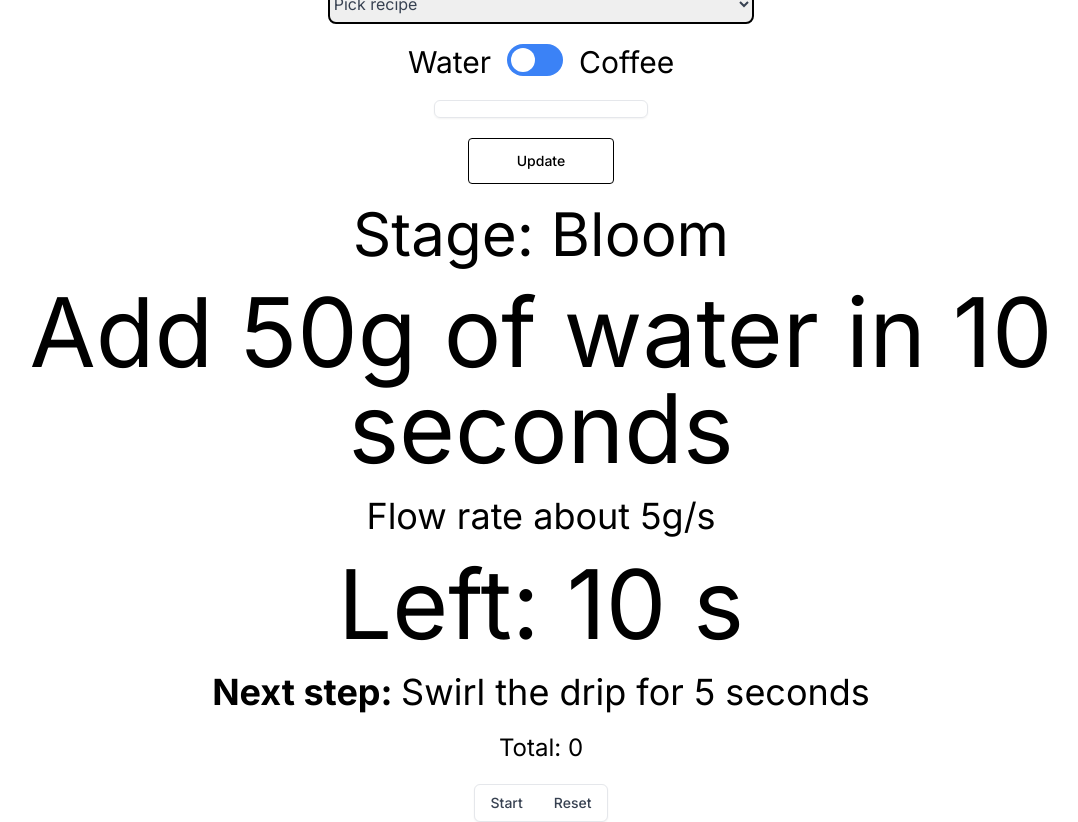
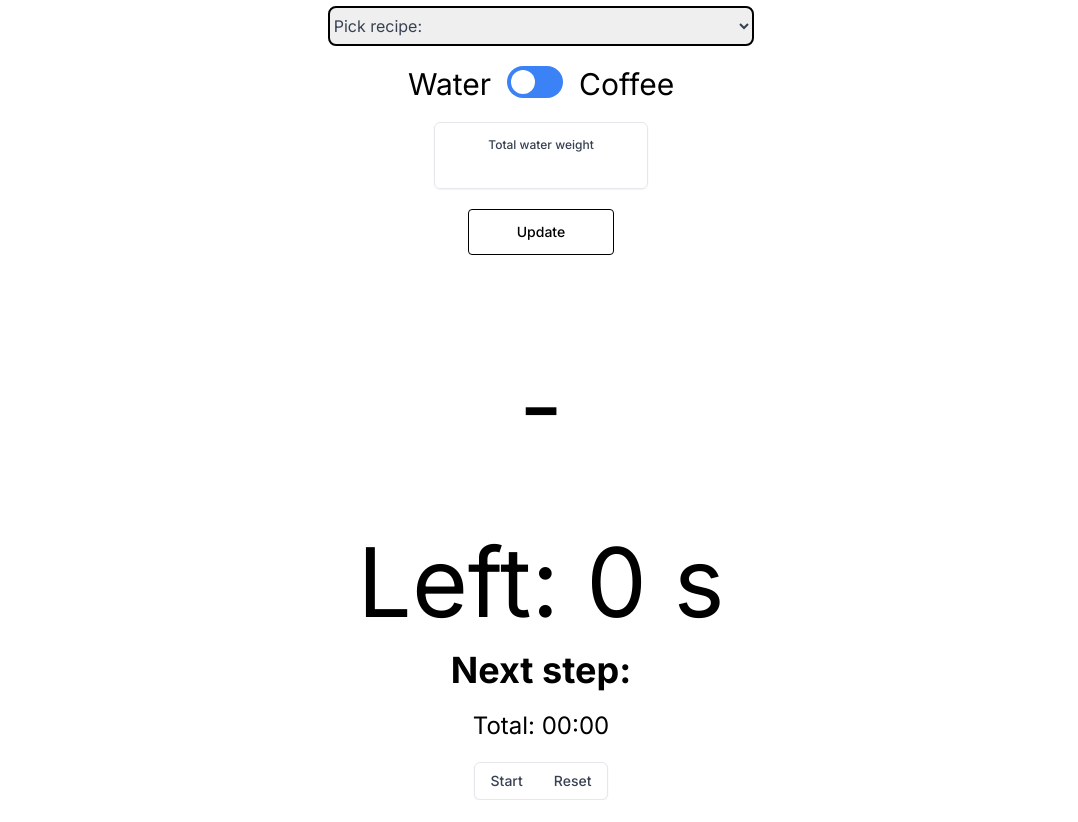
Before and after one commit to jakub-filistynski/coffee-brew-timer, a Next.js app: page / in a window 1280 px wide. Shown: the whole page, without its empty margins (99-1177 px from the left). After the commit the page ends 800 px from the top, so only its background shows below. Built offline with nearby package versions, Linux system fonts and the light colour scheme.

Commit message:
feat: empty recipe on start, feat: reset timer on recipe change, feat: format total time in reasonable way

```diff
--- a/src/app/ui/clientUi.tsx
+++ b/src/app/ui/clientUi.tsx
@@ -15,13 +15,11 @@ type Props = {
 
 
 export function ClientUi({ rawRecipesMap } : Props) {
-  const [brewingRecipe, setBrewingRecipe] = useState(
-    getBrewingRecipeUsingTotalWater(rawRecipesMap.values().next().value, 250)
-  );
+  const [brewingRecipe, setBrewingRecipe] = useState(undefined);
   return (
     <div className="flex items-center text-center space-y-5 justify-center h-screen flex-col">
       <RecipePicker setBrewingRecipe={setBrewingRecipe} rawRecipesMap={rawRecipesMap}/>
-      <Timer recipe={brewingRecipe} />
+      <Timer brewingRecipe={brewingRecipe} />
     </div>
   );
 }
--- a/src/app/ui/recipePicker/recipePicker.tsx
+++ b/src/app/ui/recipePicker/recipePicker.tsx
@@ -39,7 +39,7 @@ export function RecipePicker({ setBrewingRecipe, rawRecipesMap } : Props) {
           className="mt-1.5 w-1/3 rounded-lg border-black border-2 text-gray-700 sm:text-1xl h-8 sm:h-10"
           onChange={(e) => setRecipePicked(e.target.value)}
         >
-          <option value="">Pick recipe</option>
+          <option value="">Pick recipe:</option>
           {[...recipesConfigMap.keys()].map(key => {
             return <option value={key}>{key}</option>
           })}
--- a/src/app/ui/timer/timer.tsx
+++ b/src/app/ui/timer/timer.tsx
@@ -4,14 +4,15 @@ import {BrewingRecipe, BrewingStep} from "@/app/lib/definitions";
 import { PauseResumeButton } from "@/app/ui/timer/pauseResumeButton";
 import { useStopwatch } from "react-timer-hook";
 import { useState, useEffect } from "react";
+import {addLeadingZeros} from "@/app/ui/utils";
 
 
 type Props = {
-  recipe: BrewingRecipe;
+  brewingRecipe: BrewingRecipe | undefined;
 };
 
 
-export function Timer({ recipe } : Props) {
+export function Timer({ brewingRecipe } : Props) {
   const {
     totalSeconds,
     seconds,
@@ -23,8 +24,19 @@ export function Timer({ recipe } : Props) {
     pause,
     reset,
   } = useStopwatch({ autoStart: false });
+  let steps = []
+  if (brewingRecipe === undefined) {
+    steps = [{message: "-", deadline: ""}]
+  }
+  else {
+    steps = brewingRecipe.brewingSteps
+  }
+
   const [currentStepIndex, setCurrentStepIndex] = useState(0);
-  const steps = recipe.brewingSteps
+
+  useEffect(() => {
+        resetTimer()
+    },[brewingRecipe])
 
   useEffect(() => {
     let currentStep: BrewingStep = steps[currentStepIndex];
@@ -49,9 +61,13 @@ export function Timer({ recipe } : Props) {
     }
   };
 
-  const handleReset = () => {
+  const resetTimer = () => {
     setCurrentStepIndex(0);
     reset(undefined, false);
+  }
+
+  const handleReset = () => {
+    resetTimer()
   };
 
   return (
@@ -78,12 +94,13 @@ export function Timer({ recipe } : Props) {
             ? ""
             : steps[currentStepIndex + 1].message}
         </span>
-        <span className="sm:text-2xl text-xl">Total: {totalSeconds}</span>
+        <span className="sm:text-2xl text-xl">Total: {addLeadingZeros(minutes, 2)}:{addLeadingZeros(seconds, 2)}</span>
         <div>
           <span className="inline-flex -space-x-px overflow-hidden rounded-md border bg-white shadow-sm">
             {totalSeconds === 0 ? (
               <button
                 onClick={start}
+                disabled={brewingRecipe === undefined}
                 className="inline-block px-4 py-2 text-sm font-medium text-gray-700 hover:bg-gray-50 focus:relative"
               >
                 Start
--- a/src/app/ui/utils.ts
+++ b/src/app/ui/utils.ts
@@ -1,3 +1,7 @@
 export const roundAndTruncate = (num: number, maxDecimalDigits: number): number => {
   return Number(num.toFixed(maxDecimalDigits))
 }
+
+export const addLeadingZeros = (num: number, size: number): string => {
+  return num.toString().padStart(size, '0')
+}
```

.....

Those lines above that contain the string "steps" should be returned.

▶ _RESULT BELOW_:
+  let steps = []
+    steps = [{message: "-", deadline: ""}]
+    steps = brewingRecipe.brewingSteps
-  const steps = recipe.brewingSteps
     let currentStep: BrewingStep = steps[currentStepIndex];
             : steps[currentStepIndex + 1].message}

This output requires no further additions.